History of the Senegalese tirailleurs

12 January 1918. The flag of the 43rd Battalion of Senegalese Tirailleurs, decorated with the fourragère. Source: L’album de la guerre 1914-1919. © L’illustration
12 January 1918. The flag of the 43rd Battalion of Senegalese Tirailleurs, decorated with the fourragère. Source: L’album de la guerre 1914-1919. © L’illustration
Corps 1

The Senegalese tirailleurs were colonial infantry recruited in sub-Saharan Africa. The first black soldiers to serve France were trusted former slaves, known as laptots, recruited in the 18th century to provide security on the vessels of the French East India Company that traded with Africa.

The Senegalese Tirailleurs Corps was founded in 1857 by a decree of Napoleon III. From that date until their extinction in the 1960s, the tirailleurs participated in all the colonial campaigns fought by France. They fought in sub-Saharan African in the late 19th century, and 150 took part in the Congo-Nile expedition led by Jean-Baptiste Marchand in 1896-99 to contest British hegemony. They also fought in Morocco (1912-34).


Senegalese tirailleurs, 1915. Source: SHD


The Senegalese tirailleurs played an active role in the defence or reconquest of French territory in the two world wars.
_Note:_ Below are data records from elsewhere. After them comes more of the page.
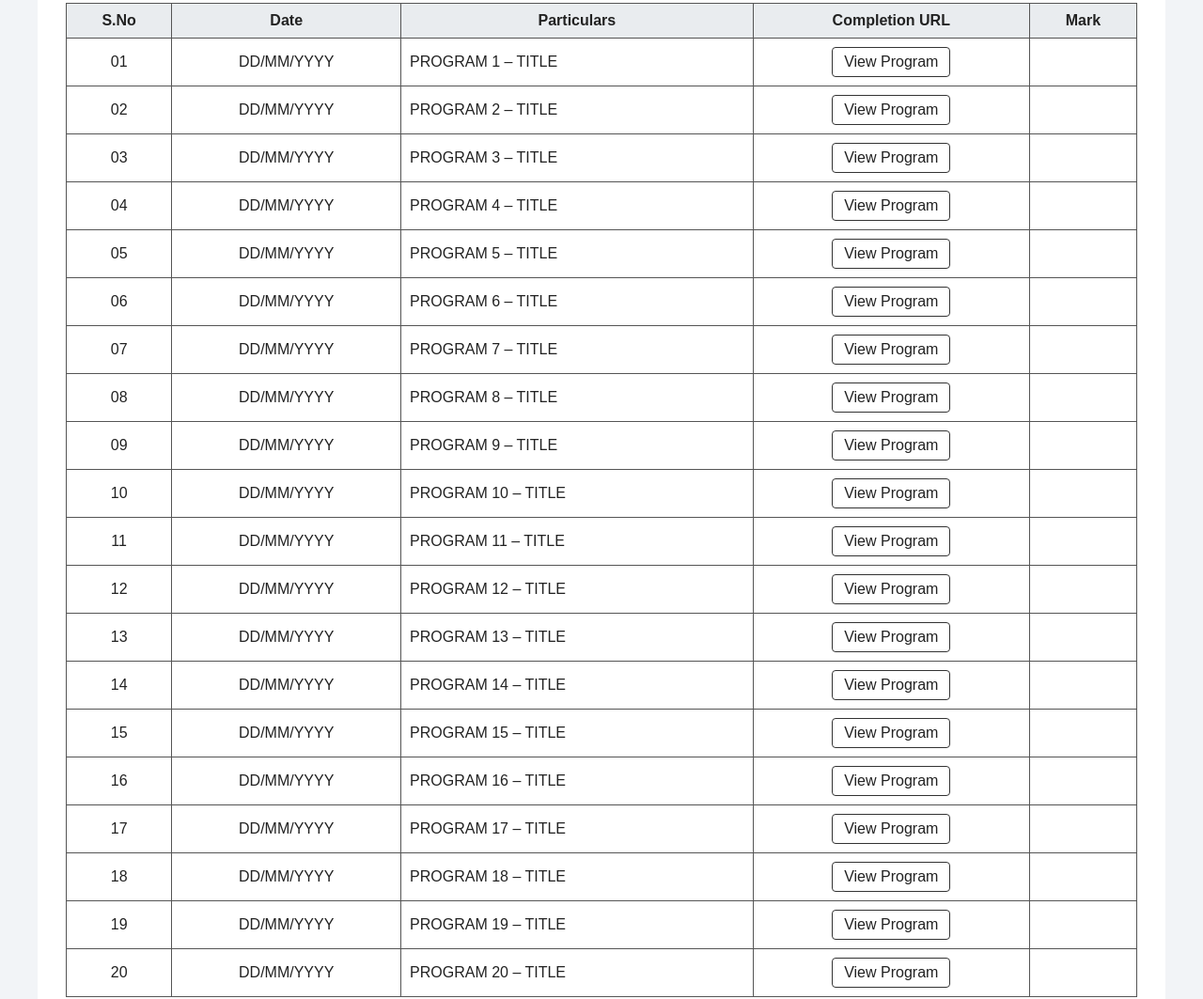
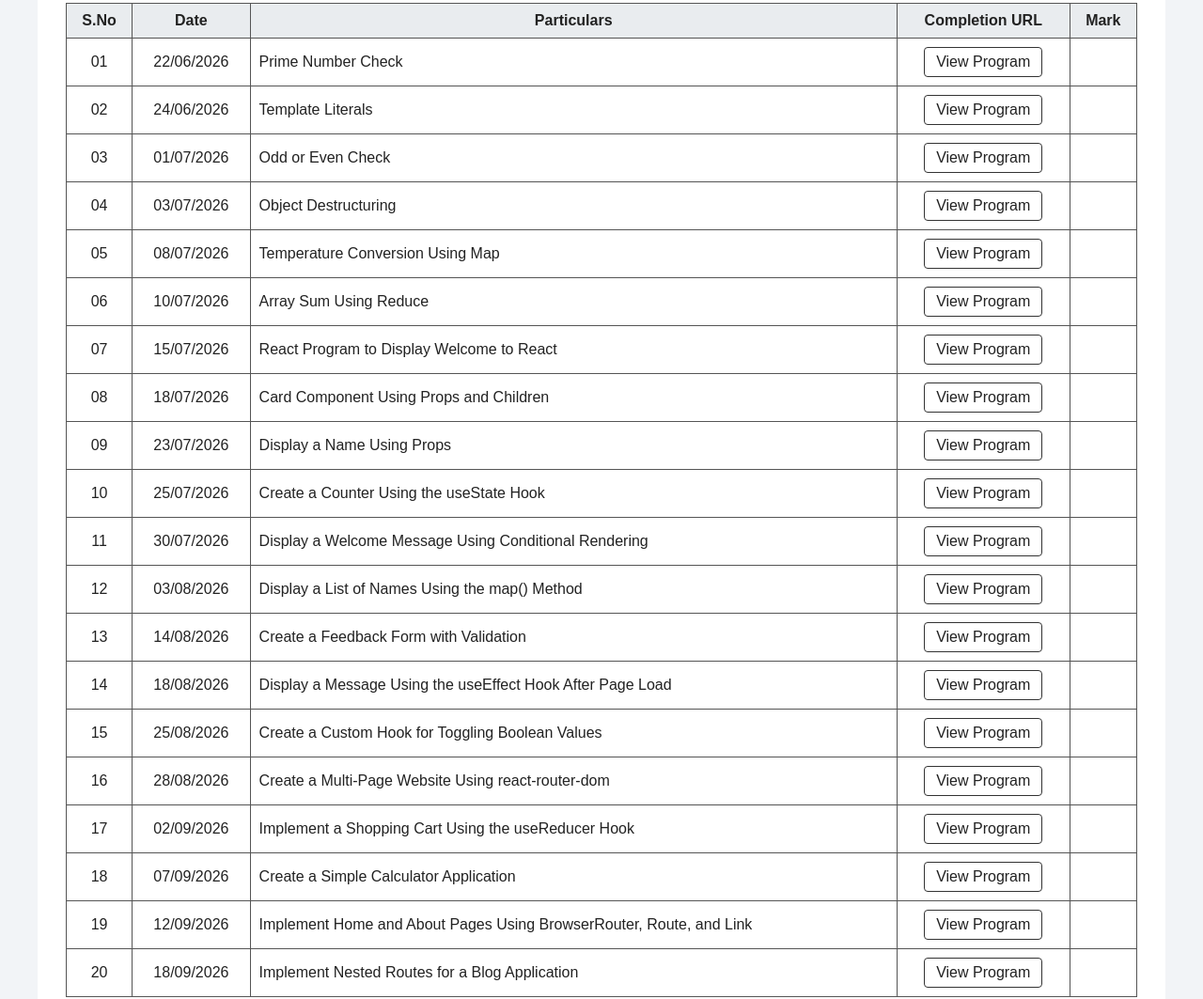
Before and after one commit to Pratheeksha224/REACT-JS-Practical, a plain HTML site: page index.html in a window 1280 px wide. Shown: the part 677-1740 px from the top of the page at 94% size. Drawn offline with Linux system fonts and the light colour scheme.

Commit message:
Update index.html

```diff
--- a/index.html
+++ b/index.html
@@ -70,12 +70,12 @@
     <table class="student-details">
         <tr>
             <td class="label">Name</td>
-            <td>YOUR NAME</td>
+            <td>pratheeksha sp</td>
         </tr>
 
         <tr>
             <td class="label">Register Number</td>
-            <td>YOUR REGISTER NUMBER</td>
+            <td>1U24CA075</td>
         </tr>
 
         <tr>
@@ -110,169 +110,147 @@
                 <th>Mark</th>
             </tr>
         </thead>
-
 <tbody>
-
     <tr>
         <td>01</td>
-                <td>DD/MM/YYYY</td>
-                <td>PROGRAM 1 – TITLE</td>
-                <td><a class="program-link" href="https://indumathi-v.github.io/javascript_training.github.io/" target="_blank">View Program</a></td>
+        <td>22/06/2026</td>
+        <td>Prime Number Check</td>
+        <td><a class="program-link" href="https://adham3870.github.io/p1/" target="_blank">View Program</a></td>
         <td></td>
     </tr>
-
     <tr>
         <td>02</td>
-                <td>DD/MM/YYYY</td>
-                <td>PROGRAM 2 – TITLE</td>
-                <td><a class="program-link" href="PROGRAM_02_URL" target="_blank">View Program</a></td>
+        <td>24/06/2026</td>
+        <td>Template Literals</td>
+        <td><a class="program-link" href="https://adham3870.github.io/p2/" target="_blank">View Program</a></td>
         <td></td>
     </tr>
-
     <tr>
         <td>03</td>
-                <td>DD/MM/YYYY</td>
-                <td>PROGRAM 3 – TITLE</td>
-                <td><a class="program-link" href="PROGRAM_03_URL" target="_blank">View Program</a></td>
+        <td>01/07/2026</td>
+        <td>Odd or Even Check</td>
+        <td><a class="program-link" href="https://adham3870.github.io/p3/" target="_blank">View Program</a></td>
         <td></td>
     </tr>
-
     <tr>
         <td>04</td>
-                <td>DD/MM/YYYY</td>
-                <td>PROGRAM 4 – TITLE</td>
-                <td><a class="program-link" href="PROGRAM_04_URL" target="_blank">View Program</a></td>
+        <td>03/07/2026</td>
+        <td>Object Destructuring</td>
+        <td><a class="program-link" href="https://adham3870.github.io/p4/" target="_blank">View Program</a></td>
         <td></td>
     </tr>
-
     <tr>
         <td>05</td>
-                <td>DD/MM/YYYY</td>
-                <td>PROGRAM 5 – TITLE</td>
-                <td><a class="program-link" href="PROGRAM_05_URL" target="_blank">View Program</a></td>
+        <td>08/07/2026</td>
+        <td>Temperature Conversion Using Map</td>
+        <td><a class="program-link" href="https://adham3870.github.io/p5/" target="_blank">View Program</a></td>
         <td></td>
     </tr>
-
     <tr>
         <td>06</td>
-                <td>DD/MM/YYYY</td>
-                <td>PROGRAM 6 – TITLE</td>
-                <td><a class="program-link" href="PROGRAM_06_URL" target="_blank">View Program</a></td>
+        <td>10/07/2026</td>
+        <td>Array Sum Using Reduce</td>
+        <td><a class="program-link" href="https://adham3870.github.io/p6/" target="_blank">View Program</a></td>
         <td></td>
     </tr>
-
     <tr>
         <td>07</td>
-                <td>DD/MM/YYYY</td>
-                <td>PROGRAM 7 – TITLE</td>
-                <td><a class="program-link" href="PROGRAM_07_URL" target="_blank">View Program</a></td>
+        <td>15/07/2026</td>
+        <td>React Program to Display Welcome to React</td>
+        <td><a class="program-link" href="https://adham3870.github.io/p7/" target="_blank">View Program</a></td>
         <td></td>
     </tr>
-
     <tr>
         <td>08</td>
-                <td>DD/MM/YYYY</td>
-                <td>PROGRAM 8 – TITLE</td>
-                <td><a class="program-link" href="PROGRAM_08_URL" target="_blank">View Program</a></td>
+        <td>18/07/2026</td>
+        <td>Card Component Using Props and Children</td>
+        <td><a class="program-link" href="https://adham3870.github.io/p8/" target="_blank">View Program</a></td>
         <td></td>
     </tr>
-
     <tr>
         <td>09</td>
-                <td>DD/MM/YYYY</td>
-                <td>PROGRAM 9 – TITLE</td>
-                <td><a class="program-link" href="PROGRAM_09_URL" target="_blank">View Program</a></td>
+        <td>23/07/2026</td>
+        <td>Display a Name Using Props</td>
+        <td><a class="program-link" href="https://adham3870.github.io/RJS-prg09/" target="_blank">View Program</a></td>
         <td></td>
     </tr>
-
     <tr>
         <td>10</td>
-                <td>DD/MM/YYYY</td>
-                <td>PROGRAM 10 – TITLE</td>
-                <td><a class="program-link" href="PROGRAM_10_URL" target="_blank">View Program</a></td>
+        <td>25/07/2026</td>
+        <td>Create a Counter Using the useState Hook</td>
+        <td><a class="program-link" href="https://adham3870.github.io/p10/" target="_blank">View Program</a></td>
         <td></td>
     </tr>
-
     <tr>
         <td>11</td>
-                <td>DD/MM/YYYY</td>
-                <td>PROGRAM 11 – TITLE</td>
-                <td><a class="program-link" href="PROGRAM_11_URL" target="_blank">View Program</a></td>
+        <td>30/07/2026</td>
+        <td>Display a Welcome Message Using Conditional Rendering</td>
+        <td><a class="program-link" href="https://adham3870.github.io/RJS-p11/" target="_blank">View Program</a></td>
         <td></td>
     </tr>
-
     <tr>
         <td>12</td>
-                <td>DD/MM/YYYY</td>
-                <td>PROGRAM 12 – TITLE</td>
-                <td><a class="program-link" href="PROGRAM_12_URL" target="_blank">View Program</a></td>
+        <td>03/08/2026</td>
+        <td>Display a List of Names Using the map() Method</td>
+        <td><a class="program-link" href="https://adham3870.github.io/prg12/" target="_blank">View Program</a></td>
         <td></td>
     </tr>
-
     <tr>
         <td>13</td>
-                <td>DD/MM/YYYY</td>
-                <td>PROGRAM 13 – TITLE</td>
-                <td><a class="program-link" href="PROGRAM_13_URL" target="_blank">View Program</a></td>
+        <td>14/08/2026</td>
+        <td>Create a Feedback Form with Validation</td>
+        <td><a class="program-link" href="https://adham3870.github.io/prg13/" target="_blank">View Program</a></td>
         <td></td>
     </tr>
-
     <tr>
         <td>14</td>
-                <td>DD/MM/YYYY</td>
-                <td>PROGRAM 14 – TITLE</td>
-                <td><a class="program-link" href="PROGRAM_14_URL" target="_blank">View Program</a></td>
+        <td>18/08/2026</td>
+        <td>Display a Message Using the useEffect Hook After Page Load</td>
+        <td><a class="program-link" href="https://adham3870.github.io/prg14/" target="_blank">View Program</a></td>
         <td></td>
     </tr>
-
     <tr>
         <td>15</td>
-                <td>DD/MM/YYYY</td>
-                <td>PROGRAM 15 – TITLE</td>
-                <td><a class="program-link" href="PROGRAM_15_URL" target="_blank">View Program</a></td>
+        <td>25/08/2026</td>
+        <td>Create a Custom Hook for Toggling Boolean Values</td>
+        <td><a class="program-link" href="https://adham3870.github.io/p15/" target="_blank">View Program</a></td>
         <td></td>
     </tr>
-
     <tr>
         <td>16</td>
-                <td>DD/MM/YYYY</td>
-                <td>PROGRAM 16 – TITLE</td>
-                <td><a class="program-link" href="PROGRAM_16_URL" target="_blank">View Program</a></td>
+        <td>28/08/2026</td>
+        <td>Create a Multi-Page Website Using react-router-dom</td>
+        <td><a class="program-link" href="https://adham3870.github.io/p16/" target="_blank">View Program</a></td>
         <td></td>
     </tr>
-
     <tr>
         <td>17</td>
-                <td>DD/MM/YYYY</td>
-                <td>PROGRAM 17 – TITLE</td>
-                <td><a class="program-link" href="PROGRAM_17_URL" target="_blank">View Program</a></td>
+        <td>02/09/2026</td>
+        <td>Implement a Shopping Cart Using the useReducer Hook</td>
+        <td><a class="program-link" href="https://adham3870.github.io/p17/" target="_blank">View Program</a></td>
         <td></td>
     </tr>
-
     <tr>
         <td>18</td>
-                <td>DD/MM/YYYY</td>
-                <td>PROGRAM 18 – TITLE</td>
-                <td><a class="program-link" href="PROGRAM_18_URL" target="_blank">View Program</a></td>
+        <td>07/09/2026</td>
+        <td>Create a Simple Calculator Application</td>
+        <td><a class="program-link" href="https://adham3870.github.io/p18/" target="_blank">View Program</a></td>
         <td></td>
     </tr>
-
     <tr>
         <td>19</td>
-                <td>DD/MM/YYYY</td>
-                <td>PROGRAM 19 – TITLE</td>
-                <td><a class="program-link" href="PROGRAM_19_URL" target="_blank">View Program</a></td>
+        <td>12/09/2026</td>
+        <td>Implement Home and About Pages Using BrowserRouter, Route, and Link</td>
+        <td><a class="program-link" href="https://adham3870.github.io/p19/" target="_blank">View Program</a></td>
         <td></td>
     </tr>
-
     <tr>
         <td>20</td>
-                <td>DD/MM/YYYY</td>
-                <td>PROGRAM 20 – TITLE</td>
-                <td><a class="program-link" href="PROGRAM_20_URL" target="_blank">View Program</a></td>
+        <td>18/09/2026</td>
+        <td>Implement Nested Routes for a Blog Application</td>
+        <td><a class="program-link" href="https://adham3870.github.io/rjs20/" target="_blank">View Program</a></td>
         <td></td>
     </tr>
-
 </tbody>
     </table>
 
```
Lines whose indentation alone changed are shown as unchanged.
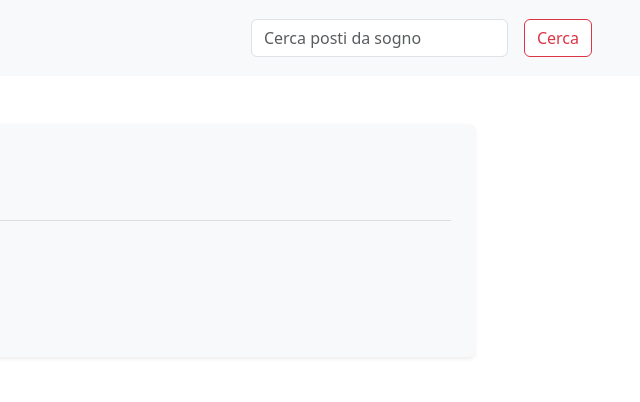
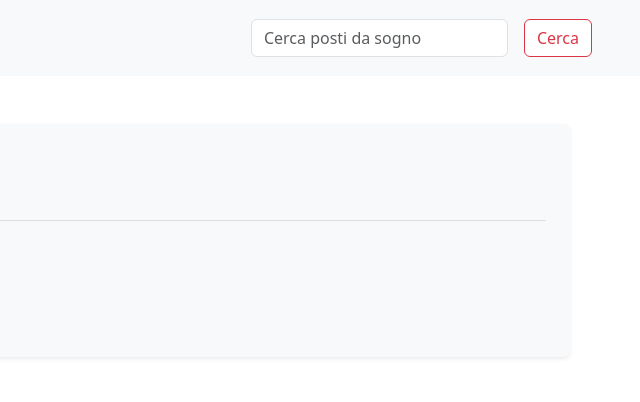
Before and after one commit to Giuliano1911/U2-W2-L2, a plain HTML site: page index.html in a window 1280 px wide. Shown: the top 402 px of the page, 640-1280 px from the left. Drawn offline with nearby package versions, Linux system fonts and the light colour scheme.

Commit message:
Update index.html

```diff
--- a/index.html
+++ b/index.html
@@ -141,7 +141,7 @@
           class="row text-center justify-content-center justify-content-lg-start text-lg-start mt-5"
         >
           <div
-            class="col col-11 bg-body-tertiary text-body-tertiary p-4 rounded shadow-sm"
+            class="col col-11 col-lg-12 bg-body-tertiary text-body-tertiary p-4 rounded shadow-sm"
           >
             <div class="d-flex justify-content-center justify-content-lg-start">
               <h1 class="fw-normal">Sunset-</h1>
```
Between 1914 and 1918, of the 161 250 tirailleurs recruited, 134 000 fought in different theatres of operations, in particular in the Dardanelles and on the Western Front, at Verdun or on the Somme (1916), and on the Aisne in 1917, while the others served overseas as “sovereignty troops”. In the Second World War, they took part in the Battle of France, in 1940, in all the fighting engaged in by Free France, in particular in Gabon (1940) and at Bir Hakeim (1942), and also in the Provence landings with the French 1st Army (1944).

Prisoners, 1940. Source: German Federal Archive (Deutsches Bundesarchiv)

Tirailleurs also participated in the two major wars of decolonisation, in Indochina (1945-54) and Algeria (1954-62). In 1958, the Senegalese tirailleur regiments were transformed into Marine Infantry Regiments, before finally being extinguished between 1960 and 1962.


To the Senegalese soldiers who died for France


Here comes the sun 

Softening the breasts of virgins 

Making old men smile on green benches 

Awakening the dead under a maternal earth. 

I hear the sound of guns – is it from Irun? - 

They put flowers on tombs and warm the Unknown Soldier. 

But you, my dark brothers, no one calls your names. 

They promise five hundred thousand of your children the glory of future deaths and thank them in advance, future dark dead. 

Die schwarze Schande! 


Listen to me, Senegalese soldiers, in the solitude of the black ground and of death 

In your deaf and blind solitude, more than I in my dark skin in the depths of the Province, 

Without even the warmth of your comrades lying close to you, as in the trenches back then or the village palavers long ago. 

Listen to me, black-skinned soldiers, though you are without eyes or ears in your triple casing of night.

We have not hired mourners, nor even the tears of your former wives. 

They only remember your great fits of anger, and prefer the ardour of the living. 

Too clear are the mourners’ laments 

Too quickly dried are your wives’ cheeks, as the gushing Fouta in dry season, 

The hottest tears too clear and too quickly drunk from the corners of forgetful lips. 


We bring you, listen to us, we who spelled your names in the months of your deaths, we bring you, 

In these fearful days without memory, the friendship of your age-mates. 

Ah! If I could one day sing in a voice glowing like embers, if I could praise 

The friendship of comrades as fervent and delicate as entrails, as strong as tendons. 

Listen to us, you Dead stretched out in water as far as the northern and eastern fields. 

Receive this red earth, under a summer sun this soil reddened with the blood of white hosts 

Receive the salute of your black comrades, Senegalese soldiers 

Who died for the Republic!


Léopold Sédar Senghor, Hosties noires, 1948 (English title: Black Hosts, trans. M. Dixon, 1991; except lines 5 and 13-18, trans. D. Gourd, 2020).